Total FinTech Investment in Canada saw a 73% increase, from $44m in Q1 to $76.2m in Q2 2017
Total FinTech investments in Canada recovered in the second quarter of 2017 after funding declined by over 80% YoY in the first three months. However, the total investment in the sector remained 27.8% lower than the $105.6m raised by Canadian FinTech companies in Q2 2016, even though Q2 2017 saw more transactions. Both quarters this year remain significantly below the levels set in the Q1 2016 when $237.9m was invested across 25 deals. The biggest deal in the second quarter of the year went to Toronto-based robo-advisor Wealthsimple, which received $37m from Power Financial Corporation in May.
Despite progressively increasing between 2014 and 2016 FinTech funding in Canada looks set to fall this year
- The total amount invested in Canadian FinTech companies grew at a CAGR of 25.6% between 2014-2016. The total number of deals also progressively increased during the same period.
- The first half of this year has seen a notable slowdown in investments in Canadian FinTech Companies with only $120.2m invested across 20 deals. This amounts to only 21% of the total funding raised in 2016, suggesting that investments in 2017 will fail to set new record levels.
- The largest deal in Canadian FinTech in 2016 went to Real Matters, which develops software for the mortgage lending and insurance industries with a focus on Real Estate. The company received $74m in a deal closed in March 2016.
Canadian companies that specialise in Payments & Remittances and Infrastructure & Enterprise Software received the highest number of deals since 2014
- Payments & Remittances and Infrastructure & Enterprise Software companies received 47% of the total FinTech deals closed in Canada between 2014- Q2 2017. In this period $264.6m was invested in Payments & Remittances companies, whereas Infrastructure & Enterprise Software companies received the slightly higher total of $283.5m.
- A further 18% deals went to Data & Analytics or WealthTech, with both subsectors receiving an equal deal share. Despite receiving lower deal shares the Real Estate and RegTech subsectors were some of the highest-ranking for total investment, receiving investments totalling $189.0m and $185.9m, respectively.
- The largest deal to a Payments & Remittances company in the first half of 2017 went to Point of Sale developer Dream Payments, which received $10m in a series A round in March led by Fair Ventures.
The 10 most active FinTech investors in Canada participated in almost 25% of all deals since 2014
- 24.9% of all investments in Canada between 2014 and Q2 2017 had at least one of the top ten investors as participant.

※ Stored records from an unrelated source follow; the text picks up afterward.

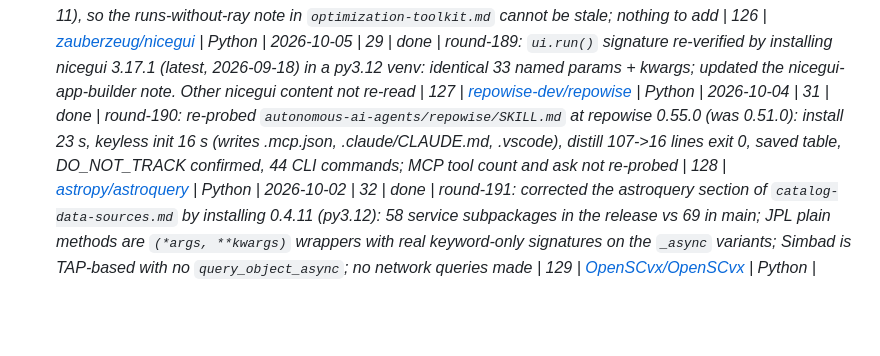
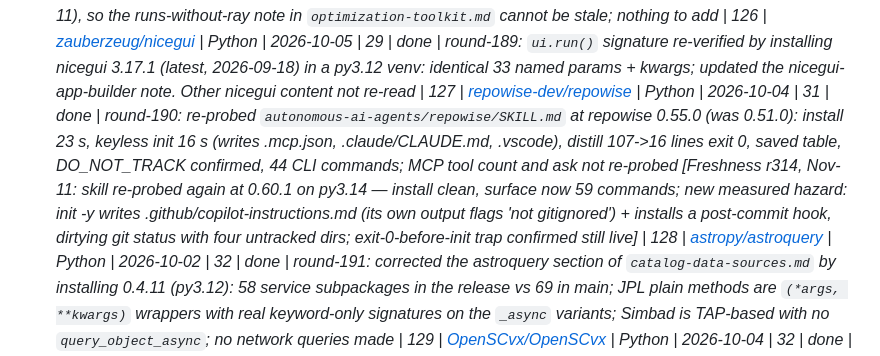
Before and after one commit to loggger101/Hermes_Skills, a Markdown page: docs/starred-repos-ledger.md, the part around the change. Drawn GitHub-style; blank space fills up the shorter version.

```diff
--- a/docs/starred-repos-ledger.md
+++ b/docs/starred-repos-ledger.md
@@ -209,7 +209,7 @@ Round-308 note (2026-11-11): user-directed fresh pass over the star list ("do no
 | 124 | [blader/humanizer](https://github.com/blader/humanizer) | Python | 2026-09-28 | 25 | done | round-188: re-ported `creative/humanizer` from v2.5.1 to upstream v3.1.0 (upstream rebuilt around why AI text sounds the way it does: 35 patterns became 25, now 26 in six sections; body inserted verbatim by script and verified, Hermes preamble kept, stale Voice Calibration reference fixed)
 | 125 | [cuspaceflight/CamPyRoS](https://github.com/cuspaceflight/CamPyRoS) | Jupyter Notebook | 2025-07-27 | 27 | covered | round-189: CamPyRoS last commit 2021-04-30 (v1.0 2021-02-11), so the runs-without-ray note in `optimization-toolkit.md` cannot be stale; nothing to add
 | 126 | [zauberzeug/nicegui](https://github.com/zauberzeug/nicegui) | Python | 2026-10-05 | 29 | done | round-189: `ui.run()` signature re-verified by installing nicegui 3.17.1 (latest, 2026-09-18) in a py3.12 venv: identical 33 named params + **kwargs; updated the nicegui-app-builder note. Other nicegui content not re-read
-| 127 | [repowise-dev/repowise](https://github.com/repowise-dev/repowise) | Python | 2026-10-04 | 31 | done | round-190: re-probed `autonomous-ai-agents/repowise/SKILL.md` at repowise 0.55.0 (was 0.51.0): install 23 s, keyless init 16 s (writes .mcp.json, .claude/CLAUDE.md, .vscode), distill 107->16 lines exit 0, saved table, DO_NOT_TRACK confirmed, 44 CLI commands; MCP tool count and ask not re-probed
+| 127 | [repowise-dev/repowise](https://github.com/repowise-dev/repowise) | Python | 2026-10-04 | 31 | done | round-190: re-probed `autonomous-ai-agents/repowise/SKILL.md` at repowise 0.55.0 (was 0.51.0): install 23 s, keyless init 16 s (writes .mcp.json, .claude/CLAUDE.md, .vscode), distill 107->16 lines exit 0, saved table, DO_NOT_TRACK confirmed, 44 CLI commands; MCP tool count and ask not re-probed [Freshness r314, Nov-11: skill re-probed again at 0.60.1 on py3.14 — install clean, surface now 59 commands; new measured hazard: init -y writes .github/copilot-instructions.md (its own output flags 'not gitignored') + installs a post-commit hook, dirtying git status with four untracked dirs; exit-0-before-init trap confirmed still live]
 | 128 | [astropy/astroquery](https://github.com/astropy/astroquery) | Python | 2026-10-02 | 32 | done | round-191: corrected the astroquery section of `catalog-data-sources.md` by installing 0.4.11 (py3.12): 58 service subpackages in the release vs 69 in main; JPL plain methods are `(*args, **kwargs)` wrappers with real keyword-only signatures on the `_async` variants; Simbad is TAP-based with no `query_object_async`; no network queries made
 | 129 | [OpenSCvx/OpenSCvx](https://github.com/OpenSCvx/OpenSCvx) | Python | 2026-10-04 | 32 | done | round-192: ran `examples/spacecraft/hohmann_transfer.py` headless with openscvx 0.5.2 + jax 0.11.2 + cvxpy 1.9.3 on Windows/py3.12: 10 s install, 4.3 s JIT, 6 SCP iterations, cost 3.912189 vs analytic 3.912170 km/s; retired the "not pip-run on Windows" caveat in `astro-toolkit-selection/references/openscvx-patterns.md`. Other examples and GPU not run
 | 130 | [mesa/mesa](https://github.com/mesa/mesa) | Python | 2026-09-30 | 35 | covered | round-193: `optimization-toolkit.md` already holds a LIVE-verified mesa 3.5.1 section on Python 3.12 (corrected 2026-09-19); at verification PyPI latest was 3.5.1 (released 2026-03-15); **re-checked 2026-11-05: now at 3.5.2 (2026-10-28)** — section not re-run against it, main moved only by commits; nothing to add
```
Also changed, not shown: autonomous-ai-agents/repowise/SKILL.md (+15 -0 lines).
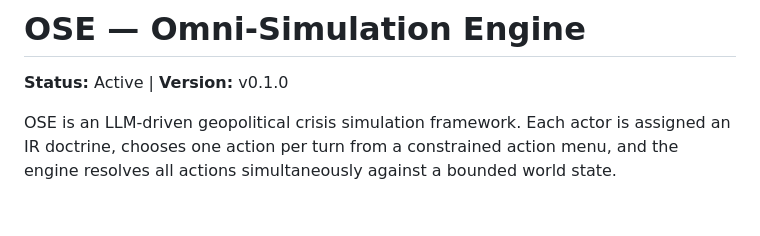
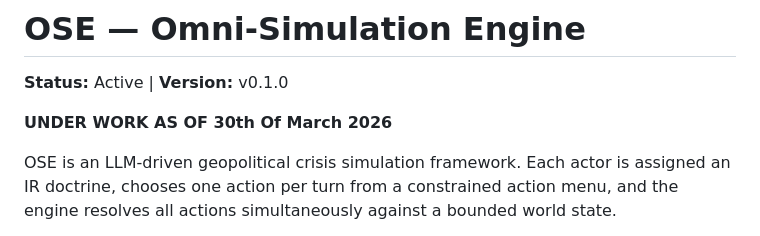
Before and after one commit to DanielreshGithub/OSE, a Markdown page: README.md, the part around the change. Drawn GitHub-style; blank space fills up the shorter version.

Commit message:
Update README to reflect project status
Added a note indicating the project is under work as of March 30, 2026.

```diff
--- a/README.md
+++ b/README.md
@@ -1,6 +1,8 @@
 # OSE — Omni-Simulation Engine
 
 **Status:** Active | **Version:** v0.1.0
+
+**UNDER WORK AS OF 30th Of March 2026**
 
 OSE is an LLM-driven geopolitical crisis simulation framework. Each actor is assigned an IR doctrine, chooses one action per turn from a constrained action menu, and the engine resolves all actions simultaneously against a bounded world state.
 
```
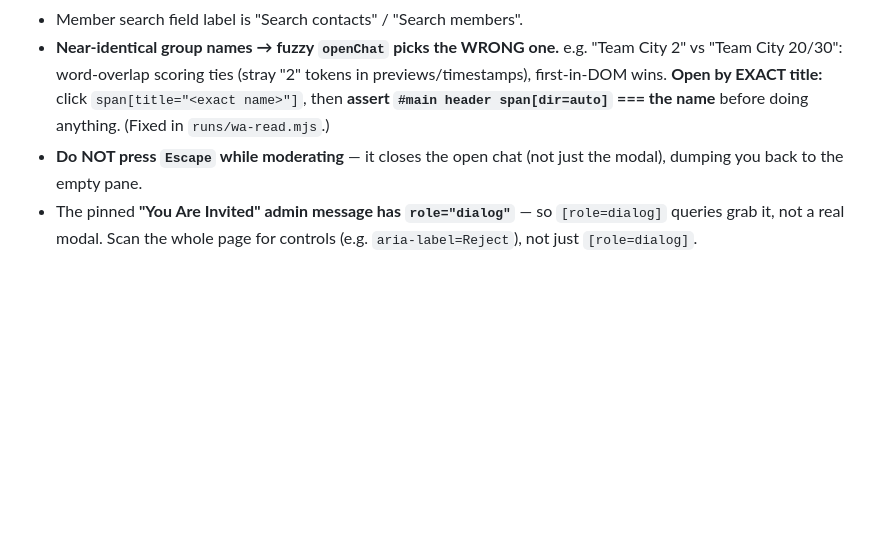
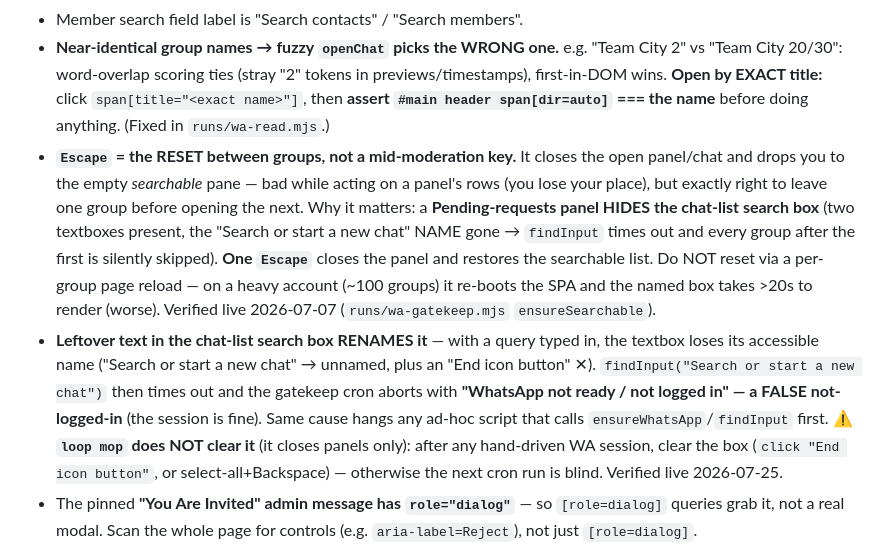
Before and after one commit to mytablon-app/loop-browser, a Markdown page: site-memories/whatsapp.md, the part around the change. GitHub-like rendering; blank space fills up the shorter version.

Commit message:
whatsapp pack: stale search-box text renames the textbox → cron false "not logged in"
Hit live: an ad-hoc drive left a query in the chat-list search box; the textbox
loses its accessible name, findInput("Search or start a new chat") times out and
wa-gatekeep aborts as "not ready / not logged in" though the session is fine.
`loop mop` closes panels but does not clear the box — note both.

Co-Authored-By: Claude Opus 5 (1M context) <noreply@anthropic.com>

```diff
--- a/site-memories/whatsapp.md
+++ b/site-memories/whatsapp.md
@@ -30,7 +30,8 @@
 - Member list interleaves heavy media (members' shared images show as listitems) — filter those out when scanning for real member names.
 - Member search field label is "Search contacts" / "Search members".
 - **Near-identical group names → fuzzy `openChat` picks the WRONG one.** e.g. "Team City 2" vs "Team City 20/30": word-overlap scoring ties (stray "2" tokens in previews/timestamps), first-in-DOM wins. **Open by EXACT title:** click `span[title="<exact name>"]`, then **assert `#main header span[dir=auto]` === the name** before doing anything. (Fixed in `runs/wa-read.mjs`.)
-- **Do NOT press `Escape` while moderating** — it closes the open chat (not just the modal), dumping you back to the empty pane.
+- **`Escape` = the RESET between groups, not a mid-moderation key.** It closes the open panel/chat and drops you to the empty *searchable* pane — bad while acting on a panel's rows (you lose your place), but exactly right to leave one group before opening the next. Why it matters: a **Pending-requests panel HIDES the chat-list search box** (two textboxes present, the "Search or start a new chat" NAME gone → `findInput` times out and every group after the first is silently skipped). **One `Escape`** closes the panel and restores the searchable list. Do NOT reset via a per-group page reload — on a heavy account (~100 groups) it re-boots the SPA and the named box takes >20s to render (worse). Verified live 2026-07-07 (`runs/wa-gatekeep.mjs` `ensureSearchable`).
+- **Leftover text in the chat-list search box RENAMES it** — with a query typed in, the textbox loses its accessible name ("Search or start a new chat" → unnamed, plus an "End icon button" ✕). `findInput("Search or start a new chat")` then times out and the gatekeep cron aborts with **"WhatsApp not ready / not logged in" — a FALSE not-logged-in** (the session is fine). Same cause hangs any ad-hoc script that calls `ensureWhatsApp`/`findInput` first. **⚠ `loop mop` does NOT clear it** (it closes panels only): after any hand-driven WA session, clear the box (`click "End icon button"`, or select-all+Backspace) — otherwise the next cron run is blind. Verified live 2026-07-25.
 - The pinned **"You Are Invited" admin message has `role="dialog"`** — so `[role=dialog]` queries grab it, not a real modal. Scan the whole page for controls (e.g. `aria-label=Reject`), not just `[role=dialog]`.
 - Pending-request count is **live** (1→2→3 while you work); the inline "~X requested to join. Click to review." messages are HISTORY. **Do NOT rely on the in-chat "Review N requests to join" banner — it is often NOT rendered even when requests are pending** (it silently hid real requests from the cron). The reliable signal is **Group info ("Profile details") → "Pending requests N"** entry.
 
```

- Canadian FinTech companies predominantly rely on domestic sources for investment; eight of the top ten most active Canadian FinTech investors are Canada-based. US-based duo Nexus Venture Partners and Blockchain Capital are the two exceptions.
- BDC Venture Capital is the most active investor in Canadian FinTech and participated in 9.5% of all deals to FinTech companies in the country since 2014. The firm recently participated in a $23.8m Series D round to accounting software company Wave in May 2017.
Toronto-based FinTech companies attracted 45% of all deals in Canada since 2014
- Nearly three-quarters of deals to Canadian FinTech companies since 2014 went to companies based in the top two cities – Toronto and Vancouver.
- Third-placed Montréal received 13 deals with companies such as Blockstream and Lightspeed raising multiple rounds since 2014. Blockstream draws on Blockchain technology to restore trust in financial systems, while Lightspeed develops cloud-based point-of-sale solutions.
- Between 2014 and Q2 2017 a total of $997.8m was invested in the top three Canadian cities for FinTech investments. Toronto, Vancouver and Montreal received $596.8m, $201.4m and $199.6m, respectively.
The data for this research was taken from the FinTech Global database. More in-depth data and analytics on investments and companies in Canada as well as across all FinTech sectors and regions around the world are available to subscribers of FinTech Global. ©2017 FinTech Global